While I don't think there is one best way to paint your pole, I do taking the time to think about how you'll do it with such an awkward object will pay off!
8. Finish it up!
Let it dry completely. Add extra time to be sure. Then start coating it with the UV-proof varnish. As I mentioned earlier, I am insecure, so I gave it double dry time in between coats and I put on an extra coat or two for good measure. Then I let it dry inside my home for a good week before I put it outside.
9. Put it outside.
Because I wanted to be able to move my pole, at least for a while, I just picked a spot and pounded my metal garden post in. Then a set the pole down over it. Of course, the garden pole is much smaller than the inside of the peace pole, so the peace pole wobbles quite a bit. But this is easily fixed! Simply fill a bucket with dirt or sand and, making sure that the peace pole is upright as you like it, pour the sand down inside the pole. Use a second bucket if you need to. Soon, that will fill the bottom foot or so of the inside of the pole and stop the wobbling! You'll have a stable pole without having to permanently mount it in place.
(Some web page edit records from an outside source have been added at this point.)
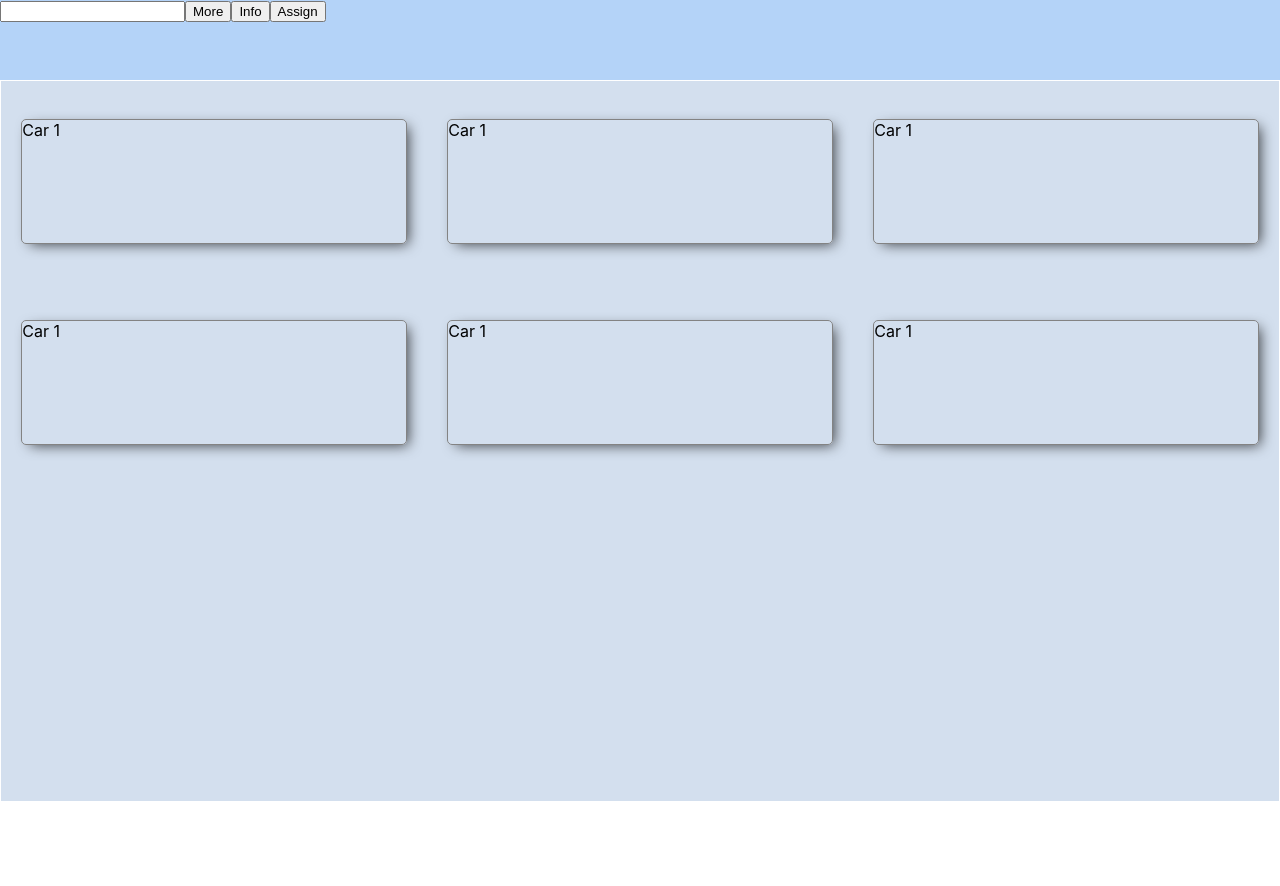
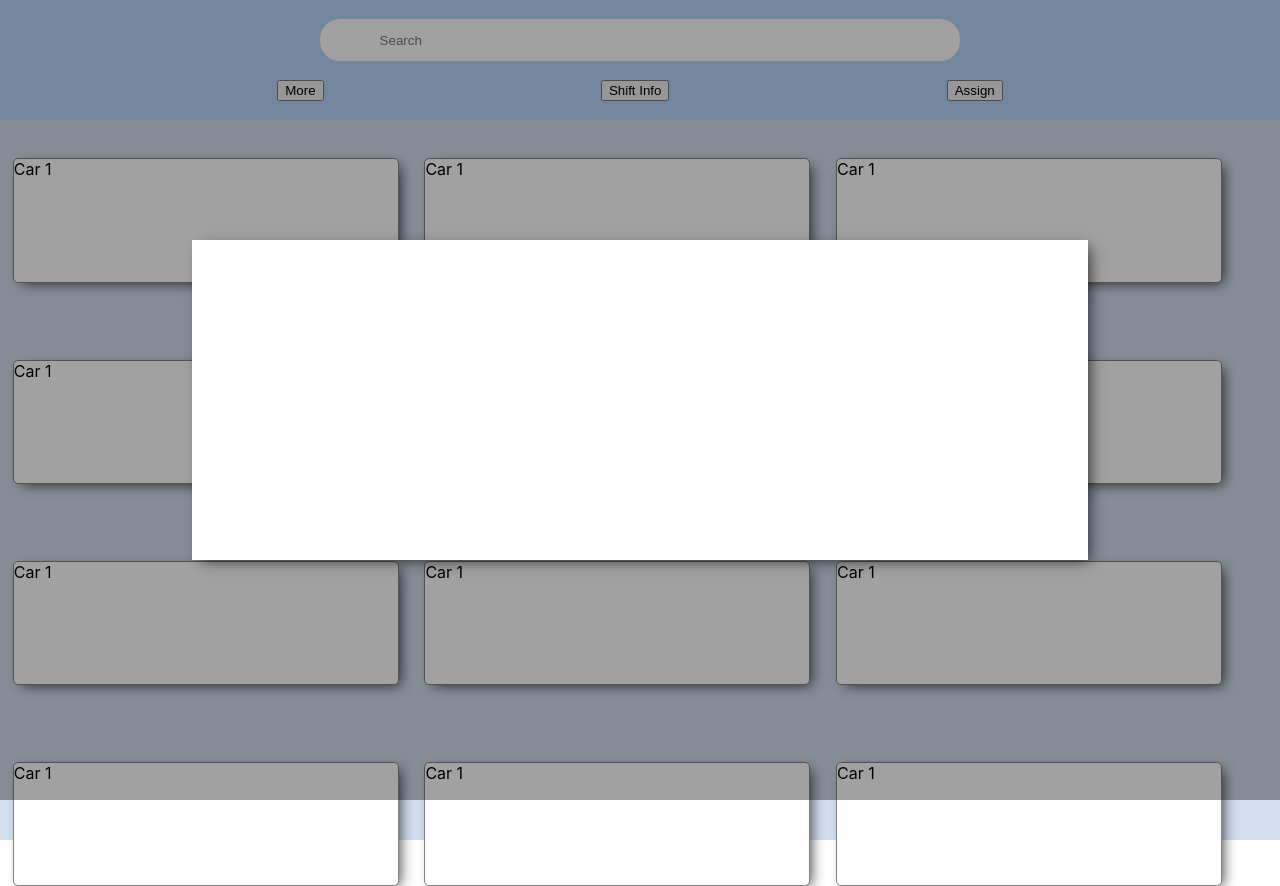
Before and after one commit to matt-teran/vehicle-manager, a React (Create React App) app: page / in a window 1280 px wide. Before the commit the page ends 802 px from the top, so only its background shows below. Built offline with nearby package versions, Linux system fonts and the light colour scheme.

Commit message:
Added basic modal and improved styling

```diff
--- a/src/components/Car/Car.module.css
+++ b/src/components/Car/Car.module.css
@@ -2,6 +2,7 @@
     box-shadow: 5px 4px 14px -4px rgba(0,0,0,0.75);
     border: 1px solid #838383;
     border-radius: 5px;
+    background-color: white;
     width: 30%;
     height: 17%;
     margin: 3% 1%;
--- a/src/components/Cars/Cars.js
+++ b/src/components/Cars/Cars.js
@@ -12,6 +12,12 @@ const cars = () => (
         <Car/>
         <Car/>
         <Car/>
+        <Car/>
+        <Car/>
+        <Car/>
+        <Car/>
+        <Car/>
+        <Car/>
     </div>
 )
 
--- a/src/components/Cars/Cars.module.css
+++ b/src/components/Cars/Cars.module.css
@@ -1,9 +1,7 @@
 .Cars {
     display: flex;
     flex-wrap: wrap;
-    justify-content: space-around;
     align-content: flex-start;
     height: 90vh;
-    margin: 1px 1px;
     background-color: #D3DFEE;
 }
--- a/src/components/Toolbar/Toolbar.js
+++ b/src/components/Toolbar/Toolbar.js
@@ -8,9 +8,11 @@ import classes from './Toolbar.module.css';
 const toolbar = () => (
     <div className={classes.Toolbar}>
         <Search />
-        <Button text='More'/>
-        <Button text='Info'/>
-        <Button text='Assign'/>
+        <div className={classes.Buttons}>
+            <Button text='More'/>
+            <Button text='Shift Info'/>
+            <Button text='Assign'/>
+        </div>
     </div>
 )
 
--- a/src/components/Toolbar/Toolbar.module.css
+++ b/src/components/Toolbar/Toolbar.module.css
@@ -1,4 +1,13 @@
 .Toolbar {
-    height: 10vh;
+    display: flex;
+    flex-direction: column;
+    align-items: center;
+    justify-content: space-evenly;
+    height: 15vh;
     background-color: #B4D3F8;
 }
+.Buttons {
+    display: flex;
+    justify-content: space-evenly;
+    width: 100%
+}
--- /dev/null
+++ b/src/components/UI/Modal/Modal.js
@@ -0,0 +1,13 @@
+import React from 'react';
+
+import classes from './Modal.module.css';
+
+const modal = (props) => (
+    <div className={classes.Background}>
+        <div className={classes.Modal}>
+            {props.children}
+        </div>
+    </div>
+)
+
+export default modal;
--- /dev/null
+++ b/src/components/UI/Modal/Modal.module.css
@@ -0,0 +1,20 @@
+.Modal {
+    display: flex;
+    position: fixed;
+    justify-content: center;
+    align-items: center;
+    box-shadow: 5px 4px 14px -4px rgba(0,0,0,0.75);
+    height: 40vh;
+    width: 70vw;
+    background-color: white;
+}
+.Background {
+    display: flex;
+    position: fixed;
+    justify-content: center;
+    align-items: center;
+    z-index: 50;
+    height: 100vh;
+    width: 100vw;
+    background-color: #0000005e;
+}
--- a/src/components/UI/Search/Search.js
+++ b/src/components/UI/Search/Search.js
@@ -1,7 +1,10 @@
 import React from 'react';
+import classes from './Search.module.css';
 
 const search = () => (
-    <input type='text' />
+    <div className={classes.SearchContainer}>
+        <input className={classes.Search} type='text' placeholder="Search"/>
+    </div>
 )
 
 export default search;
--- a/src/components/UI/Search/Search.module.css
+++ b/src/components/UI/Search/Search.module.css
@@ -0,0 +1,13 @@
+.SearchContainer {
+    display: flex;
+    align-items: center;
+    background-color: white;
+    width: 50%;
+    height: 35%;
+    border-radius: 20px;
+}
+.Search {
+    border: none;
+    outline-width: 0;
+    margin-left: 9%;
+}
--- a/src/containers/VehicleManager/VehicleManager.js
+++ b/src/containers/VehicleManager/VehicleManager.js
@@ -4,11 +4,13 @@ import Aux from '../../hoc/Aux/Aux';
 
 import Toolbar from '../../components/Toolbar/Toolbar';
 import Cars from '../../components/Cars/Cars';
+import Modal from '../../components/UI/Modal/Modal';
 
 class VehicleManager extends Component{
     render(){
         return (
             <Aux>
+                <Modal/>
                 <Toolbar/>
                 <Cars/>
             </Aux>
```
Of course, the very day after I put it outside, it snowed. But the pole looked terrific in all that white and I felt super pleased with it. The project cost me less than $50 total for supplies (though I admit I had a lot of paints already) and probably took me a total of 10 hours to do, not counting the thinking and design time or the drying time in between coats.
I have no idea how long it will last, having just made it. But that's part of the fun of it. Kind of like prayer flags and sand mandalas. The making held the most meaning. I'll enjoy it while it lasts.
I'm happy to have made this peace pole out of the words and colors that have such deep meaning for me. I am thinking that making them as gifts for other people might be a very cool thing--customizing the design and words to reflect who they are and what they find meaningful.